Gedi, N., & Elam, Y. (1996). Collective Memory-what is it? History and Memory, 8(1), 30-50.

Geertz, C. (1987). The Interpretation of cultures'-Thick description toward an interpretative theory of culture. Aut Aut, (217-18), 151-176.

Kansteiner, W. (2002). Finding meaning in memory: A methodological critique of collective memory studies. History and Theory, 41(2), 179-197.

Misztal, B. A. (2005). Memory and the construction of temporality, meaning and attachment. Polish Sociological Review, 1, 31-48.

Olick, J. K., & Robbins, J. (1998). Social memory studies: From "collective memory" to the historical sociology of mnemonic practices. Annual Review of sociology, 24(1), 105-140.

Wuthnow, R., & Witten, M. (1988). New directions in the study of culture.

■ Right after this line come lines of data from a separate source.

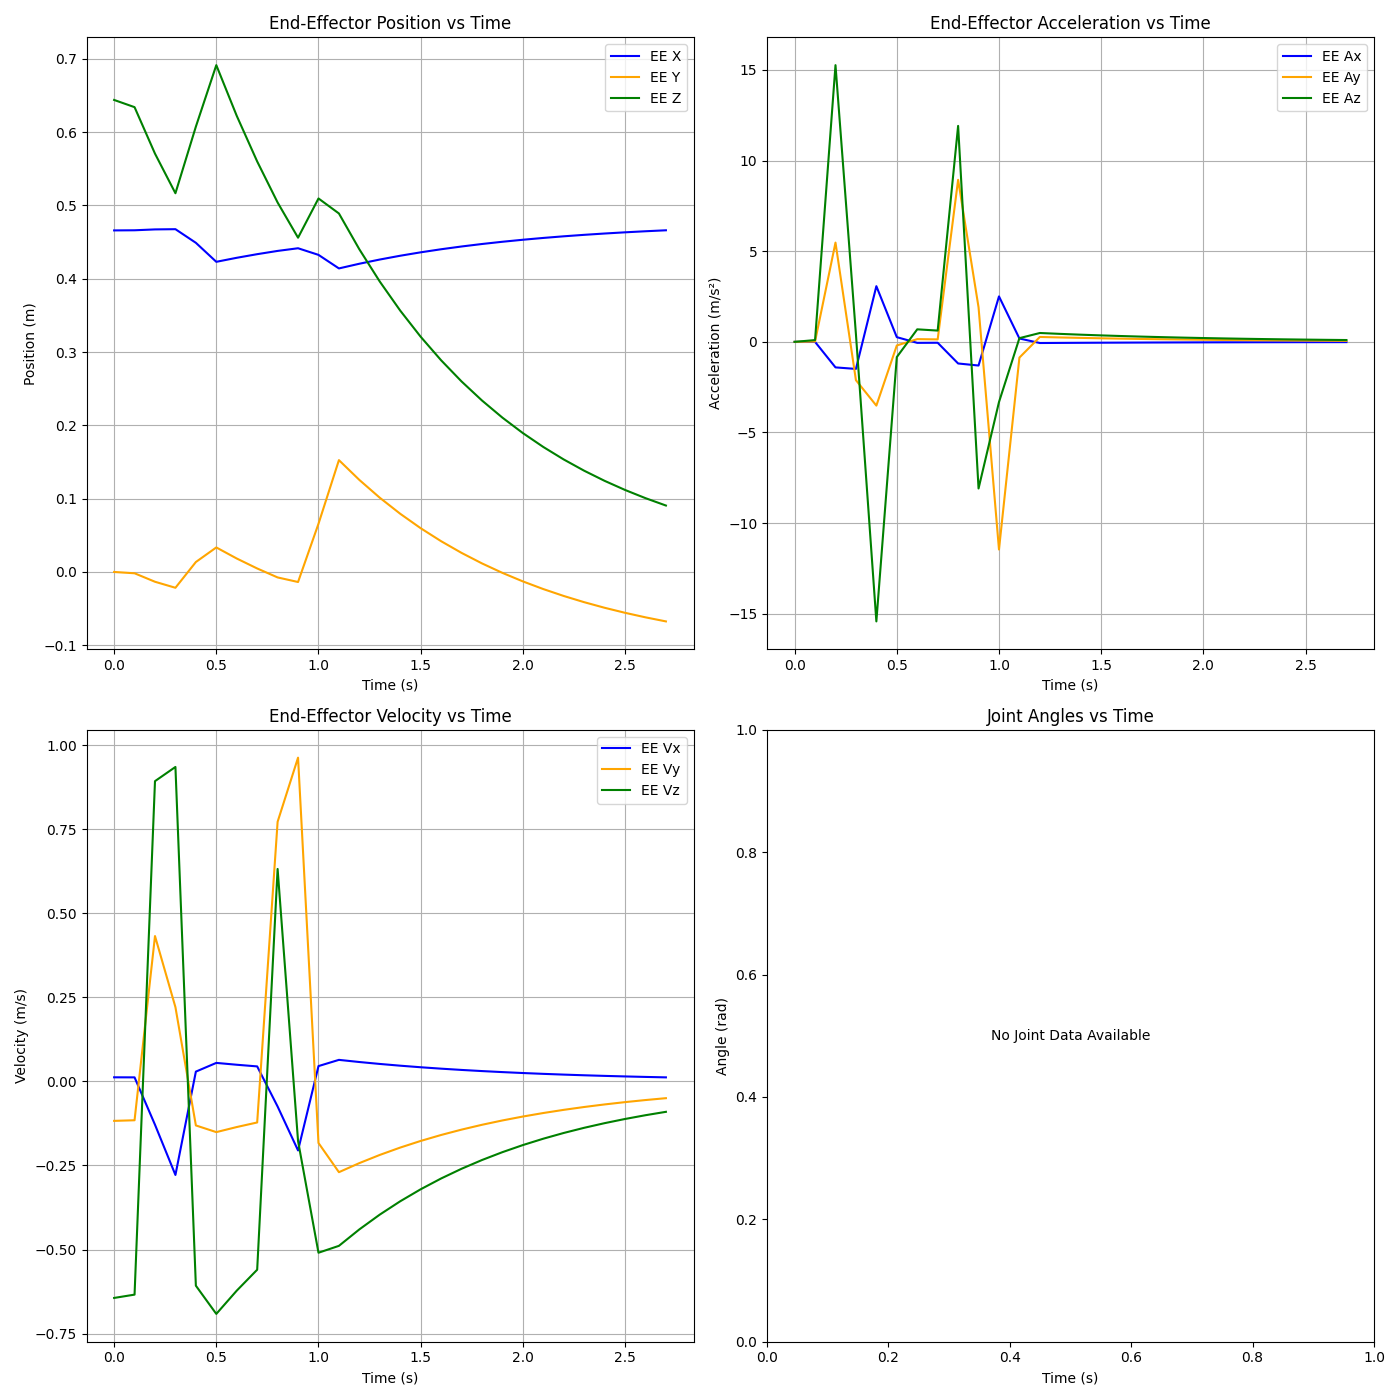
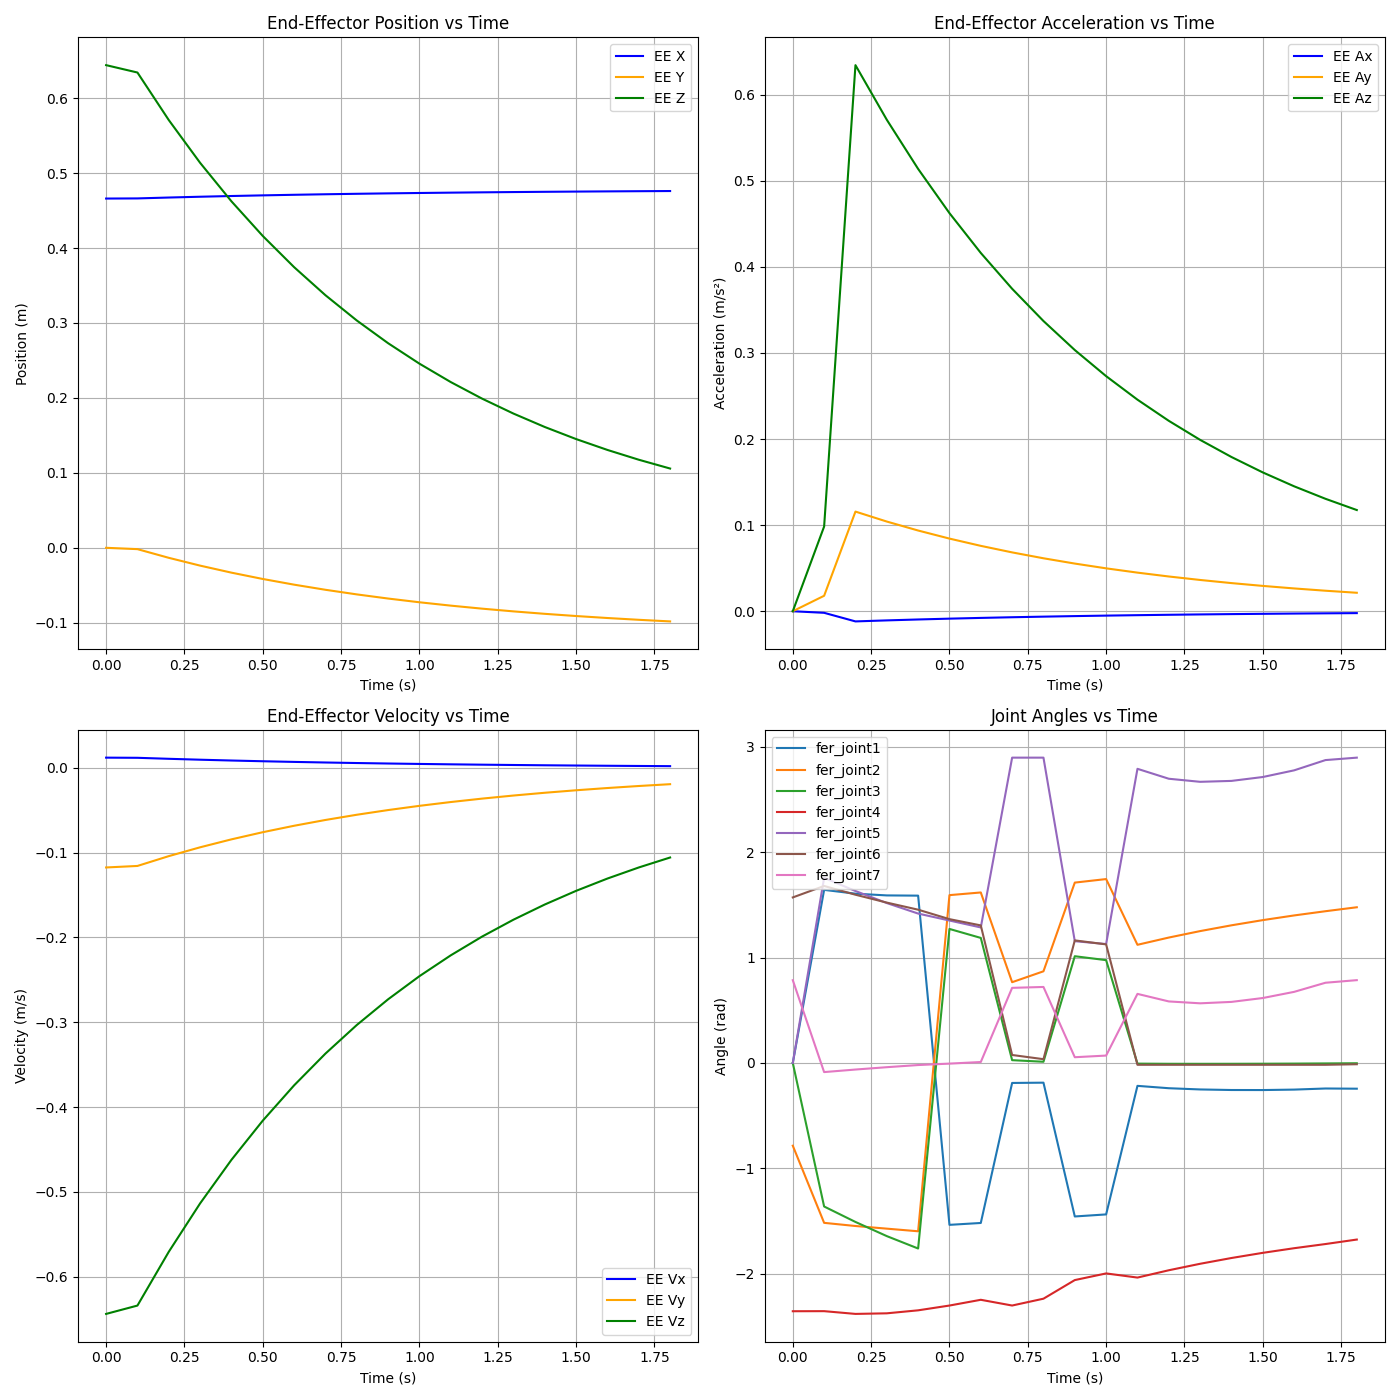
New plots

diff --git a/data/plot_plan_path_response.py b/data/plot_plan_path_response.py
@@ -62,8 +62,9 @@ def create_plot(df):
     ee_vx = df['ee_vx']
     ee_vy = df['ee_vy']
     ee_vz = df['ee_vz']
-    joint_columns = [col for col in df.columns if col.startswith('joint_')]
+    joint_columns = [col for col in df.columns if 'joint' in col]
     num_joints = len(joint_columns)
+    print(f"Found {num_joints} joint columns: {joint_columns}")
     fig, axs = plt.subplots(2, 2, figsize=(14, 14))
     # 1. EE Position vs Time
     axs[0, 0].plot(time_s, df['ee_px'], label='EE X', color='blue')
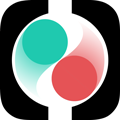
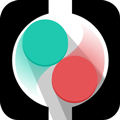
blocks-drop

diff --git a/_posts/2015-08-30-blocks.html b/_posts/2015-08-30-blocks.html
@@ -1,0 +1,39 @@
+---
+layout: post
+title: Blocks - Drop Tap Match
+description: Blocks - Drop Tap Match Crush
+keywords: IOS, Android,Game,Games,White,Tile,Arcade,Stay,The,Line,GitHub, Jekyll, Plugins, Works, Archives, Quotes, css, html, javascript, wordpress, logo, design, Don't Tap The White Tiles,geek,游戏，安卓,休闲游戏,街机游戏,虐心,坑爹,动作,别出白线,别踩白块儿,Swipe 3,Amazing Ninja Thief,jumpping,catch color tiles,Amazing Stick Hero,Stick Hero,Mmm Finger Adventure,Mmm Fingers,3 cars,数字游戏大联盟,数学之王,number,puzzle,games,Hexblocks,Compulsive,super hexagon,hexagon,blocks,hex,block,bloks,poptile,shades,aa,into the cirlce,catch.开心消消乐,糖果苏打传奇,how old,kindo,squares,push,别撞车,交通规则,Cross,crossy,Road,Don't,Crash,Crazy,impossible,wheel,spin,match,catch,bouncy,bouncing,block,blocks,bricks,breaker,arrow,box,radical,roll,the,wall,skill,wave,arcade
+---
+
+<!--可以下载的市场-->
+<div class="span-8 project">
+    <a href="https://itunes.apple.com/app/id1031924026?mt=8" target="_blank">
+        <img src="/images/btn/btn_AppStore.png" width="250" height="100" class="" />
+    </a>
+</div>
+<div class="span-8 project">
+    <a href="https://play.google.com/store/apps/details?id=com.es.games.dominodrop" target="_blank">
+        <img src="/images/btn/btn_GooglePlay.png" width="250" height="100" class="" />
+    </a>
+</div>
+
+<div class="span-8 project last">
+    <a href="http://a.app.qq.com/o/simple.jsp?pkgname=com.es.games.dominodrop" target="_blank">
+        <img src="/images/btn/down_more.png" width="250" height="100" class="" />
+    </a>
+</div>
+
+
+<!--预览图-->
+<hr class="space" />
+<div class="span-8 project">
+    <img src="/images/{{page.url}}/1.png" width="320" height="568" class="" />
+</div>
+<div class="span-8 project">
+    <img src="/images/{{page.url}}/2.png" width="320" height="568" class="" />
+</div>
+
+<div class="span-8 project last">
+    <img src="/images/{{page.url}}/3.png" width="320" height="568" class="" />
+</div>
+

diff --git a/recommendlistios.html b/recommendlistios.html
@@ -22,14 +22,14 @@ keywords:
 </div>
 
 <div class="span-3 project">
-    <a href="https://itunes.apple.com/app/id959495597?mt=8" target="_blank">
-        <img src="/recommendlistimg/hexblocks.png"  class="listtile" />
-        <span class="gamelisttitle">Hexblocks</span>
+    <a href="https://itunes.apple.com/app/id1031924026?mt=8" target="_blank">
+        <img src="/recommendlistimg/blocks.png"  class="listtile" />
+        <span class="gamelisttitle">Blocks Drop</span>
     </a>
 </div>
 
 <div class="span-3 project">
-    <a href="https://itunes.apple.com/cn/app/id862962565?mt=8" target="_blank">
+    <a href="https://itunes.apple.com/app/id862962565?mt=8" target="_blank">
         <img src="/recommendlistimg/tapwhite.png"  class="listtile" />
         <span class="gamelisttitle">WhiteTiles2</span>
     </a>

diff --git a/recommendlistandroid.html b/recommendlistandroid.html
@@ -22,9 +22,9 @@ keywords:
 </div>
 
 <div class="span-3 project">
-    <a href="market://details?id=com.es.games.hexblocks" target="_blank">
-        <img src="/recommendlistimg/hexblocks.png"  class="listtile" />
-        <span class="gamelisttitle">Hexblocks</span>
+    <a href="market://details?id=com.es.games.dominodrop" target="_blank">
+        <img src="/recommendlistimg/blocks.png"  class="listtile" />
+        <span class="gamelisttitle">Blocks Drop</span>
     </a>
 </div>
 
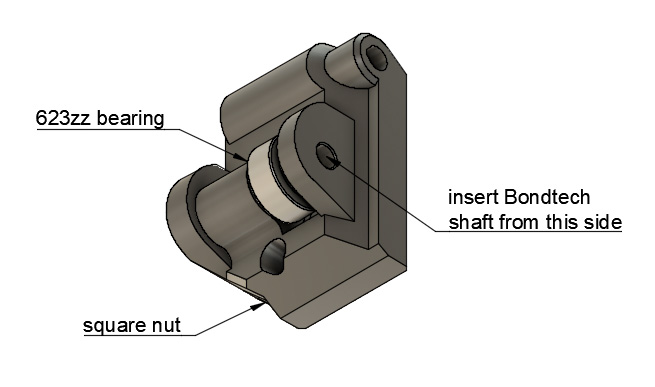
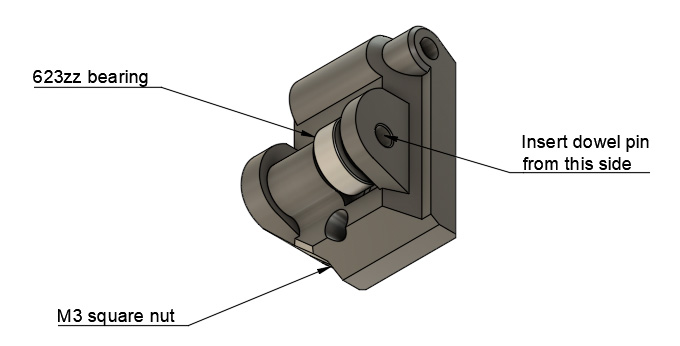
replace bondtech shaft by dowel pin

diff --git a/optional_parts/extruder_idler_bearing/README.md b/optional_parts/extruder_idler_bearing/README.md
@@ -4,7 +4,9 @@
 
 ### Introduction
 
-This optional extruder idler replaces the Bondtech "idler" gear by a 623zz bearing to eliminate gear meshing issue
+When filament is running between Bondtech gears, the gearwheel are touching at the very ends of their teeth. This might introduce a non smooth rotation of the Bondtech "idler" gear and might result in inconsistent extrusion.
+
+This optional extruder idler replaces the Bondtech "idler" gear by a 623zz bearing to eliminate this issue.
 
 ### Bill of Materials
 
@@ -13,6 +15,7 @@ This optional extruder idler replaces the Bondtech "idler" gear by a 623zz beari
 | Bear extruder | 1 | |
 | 623zz Bearing | 1 | I.D.: 3mm, O.D.: 10mm, width: 4mm |
 | Bondtech shaft | 1 | |
+| Dowel pin<br/>diameter: 3mm, length: 14mm to 20mm | 1 | Need to fit the 623zz bearing.<br/>Cut a M3 screw if you cannot find it | [McMaster-Carr](https://www.mcmaster.com/#93600a364/=1dbmkt6) |
 
 
 ### Printed Parts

Annual Review of Sociology, 14(1), 49-67.

Cite this page

The Relationship Between Memory and Culture, Free Essay. (2022, Mar 23). Retrieved from

Request Removal

If you are the original author of this essay and no longer wish to have it published on the SpeedyPaper website, please click below to request its removal:

Liked this essay sample but need an original one?

Hire a professional with VAST experience!

24/7 online support

NO plagiarism